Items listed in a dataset
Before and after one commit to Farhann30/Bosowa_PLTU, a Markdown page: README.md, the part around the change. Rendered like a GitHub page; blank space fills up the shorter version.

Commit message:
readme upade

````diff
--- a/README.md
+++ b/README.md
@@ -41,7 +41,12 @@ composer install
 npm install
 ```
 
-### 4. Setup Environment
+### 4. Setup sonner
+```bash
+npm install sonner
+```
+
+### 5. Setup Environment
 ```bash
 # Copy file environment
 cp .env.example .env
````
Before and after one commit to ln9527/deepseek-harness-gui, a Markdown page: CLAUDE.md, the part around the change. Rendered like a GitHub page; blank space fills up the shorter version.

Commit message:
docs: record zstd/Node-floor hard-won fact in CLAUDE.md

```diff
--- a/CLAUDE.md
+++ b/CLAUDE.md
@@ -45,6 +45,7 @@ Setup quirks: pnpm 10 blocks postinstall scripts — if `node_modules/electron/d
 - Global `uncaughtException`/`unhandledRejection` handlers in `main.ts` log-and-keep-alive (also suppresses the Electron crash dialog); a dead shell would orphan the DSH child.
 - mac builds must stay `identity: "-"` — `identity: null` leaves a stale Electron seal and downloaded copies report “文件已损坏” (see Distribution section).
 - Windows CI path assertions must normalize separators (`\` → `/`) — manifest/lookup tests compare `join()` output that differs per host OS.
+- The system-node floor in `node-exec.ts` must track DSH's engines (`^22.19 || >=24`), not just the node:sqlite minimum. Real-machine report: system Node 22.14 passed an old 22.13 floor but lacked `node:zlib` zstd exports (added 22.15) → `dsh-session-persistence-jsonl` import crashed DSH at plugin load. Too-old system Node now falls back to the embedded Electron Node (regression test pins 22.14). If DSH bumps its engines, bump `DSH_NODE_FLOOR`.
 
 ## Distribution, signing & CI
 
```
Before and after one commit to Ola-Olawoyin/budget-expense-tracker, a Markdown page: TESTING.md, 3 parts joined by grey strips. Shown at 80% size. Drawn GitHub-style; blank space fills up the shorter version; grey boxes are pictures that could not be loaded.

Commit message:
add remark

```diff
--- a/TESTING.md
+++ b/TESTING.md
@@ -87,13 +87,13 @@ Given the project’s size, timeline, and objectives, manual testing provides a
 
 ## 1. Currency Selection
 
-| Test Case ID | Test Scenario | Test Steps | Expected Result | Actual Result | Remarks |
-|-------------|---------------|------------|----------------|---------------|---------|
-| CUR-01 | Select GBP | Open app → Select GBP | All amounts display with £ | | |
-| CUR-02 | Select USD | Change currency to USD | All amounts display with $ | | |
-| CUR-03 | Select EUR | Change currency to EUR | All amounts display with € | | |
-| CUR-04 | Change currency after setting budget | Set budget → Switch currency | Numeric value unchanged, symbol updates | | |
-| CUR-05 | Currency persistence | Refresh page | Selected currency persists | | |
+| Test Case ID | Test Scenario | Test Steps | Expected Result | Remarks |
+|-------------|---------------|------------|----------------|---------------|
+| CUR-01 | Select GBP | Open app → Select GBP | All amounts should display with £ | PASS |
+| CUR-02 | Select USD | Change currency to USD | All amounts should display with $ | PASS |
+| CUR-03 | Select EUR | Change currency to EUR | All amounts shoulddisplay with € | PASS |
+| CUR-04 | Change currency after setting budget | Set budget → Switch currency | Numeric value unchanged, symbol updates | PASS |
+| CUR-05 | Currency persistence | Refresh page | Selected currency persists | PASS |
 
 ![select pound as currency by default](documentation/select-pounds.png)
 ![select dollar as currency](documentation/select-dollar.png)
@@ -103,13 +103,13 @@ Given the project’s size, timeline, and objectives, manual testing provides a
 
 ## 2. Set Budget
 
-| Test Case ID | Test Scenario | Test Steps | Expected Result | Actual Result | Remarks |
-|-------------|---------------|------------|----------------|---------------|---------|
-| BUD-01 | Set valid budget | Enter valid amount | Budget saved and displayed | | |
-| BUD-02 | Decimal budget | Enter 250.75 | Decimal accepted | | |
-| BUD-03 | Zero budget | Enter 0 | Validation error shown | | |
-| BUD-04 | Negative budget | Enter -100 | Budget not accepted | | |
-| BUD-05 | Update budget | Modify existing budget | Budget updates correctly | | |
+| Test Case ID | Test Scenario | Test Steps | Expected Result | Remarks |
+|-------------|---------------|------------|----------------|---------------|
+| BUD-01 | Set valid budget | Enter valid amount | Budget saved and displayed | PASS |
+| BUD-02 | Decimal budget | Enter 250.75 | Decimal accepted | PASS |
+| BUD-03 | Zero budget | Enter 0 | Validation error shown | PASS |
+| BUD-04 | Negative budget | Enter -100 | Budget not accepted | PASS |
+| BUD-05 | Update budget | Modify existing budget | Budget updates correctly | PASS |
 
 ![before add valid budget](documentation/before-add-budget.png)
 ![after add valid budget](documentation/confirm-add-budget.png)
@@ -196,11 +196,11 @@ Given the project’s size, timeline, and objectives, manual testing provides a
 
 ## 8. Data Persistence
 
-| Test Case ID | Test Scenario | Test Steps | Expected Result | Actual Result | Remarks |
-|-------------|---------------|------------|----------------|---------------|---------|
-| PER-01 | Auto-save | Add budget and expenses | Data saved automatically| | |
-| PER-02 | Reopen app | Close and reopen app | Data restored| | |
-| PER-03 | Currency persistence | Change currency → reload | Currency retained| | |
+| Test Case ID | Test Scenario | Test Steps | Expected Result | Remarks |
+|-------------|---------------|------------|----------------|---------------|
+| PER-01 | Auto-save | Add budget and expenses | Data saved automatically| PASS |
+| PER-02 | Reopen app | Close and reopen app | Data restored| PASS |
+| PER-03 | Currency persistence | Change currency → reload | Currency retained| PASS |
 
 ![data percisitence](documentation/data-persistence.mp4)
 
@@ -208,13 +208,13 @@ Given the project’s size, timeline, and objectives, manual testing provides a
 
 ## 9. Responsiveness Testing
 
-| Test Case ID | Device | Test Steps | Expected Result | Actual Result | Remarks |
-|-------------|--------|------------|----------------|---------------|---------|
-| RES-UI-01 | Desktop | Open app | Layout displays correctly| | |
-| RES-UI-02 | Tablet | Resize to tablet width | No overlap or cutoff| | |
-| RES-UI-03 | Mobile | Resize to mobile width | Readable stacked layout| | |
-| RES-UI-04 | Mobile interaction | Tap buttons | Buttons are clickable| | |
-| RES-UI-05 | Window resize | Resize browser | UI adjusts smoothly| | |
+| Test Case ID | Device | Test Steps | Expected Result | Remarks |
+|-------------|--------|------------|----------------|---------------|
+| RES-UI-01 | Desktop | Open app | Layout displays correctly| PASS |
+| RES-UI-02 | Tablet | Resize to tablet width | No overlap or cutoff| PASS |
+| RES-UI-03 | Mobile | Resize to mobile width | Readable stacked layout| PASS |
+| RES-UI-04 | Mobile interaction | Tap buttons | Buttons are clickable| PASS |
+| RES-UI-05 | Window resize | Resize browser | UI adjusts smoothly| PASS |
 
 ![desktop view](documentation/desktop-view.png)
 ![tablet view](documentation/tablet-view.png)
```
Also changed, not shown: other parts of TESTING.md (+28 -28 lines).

◆ **Task**:
Go through the data above and find the lines with the word "saved". Copy each of those lines.

◆ **Answer to this exercise**:
-| BUD-01 | Set valid budget | Enter valid amount | Budget saved and displayed | | |
+| BUD-01 | Set valid budget | Enter valid amount | Budget saved and displayed | PASS |
-| PER-01 | Auto-save | Add budget and expenses | Data saved automatically| | |
+| PER-01 | Auto-save | Add budget and expenses | Data saved automatically| PASS |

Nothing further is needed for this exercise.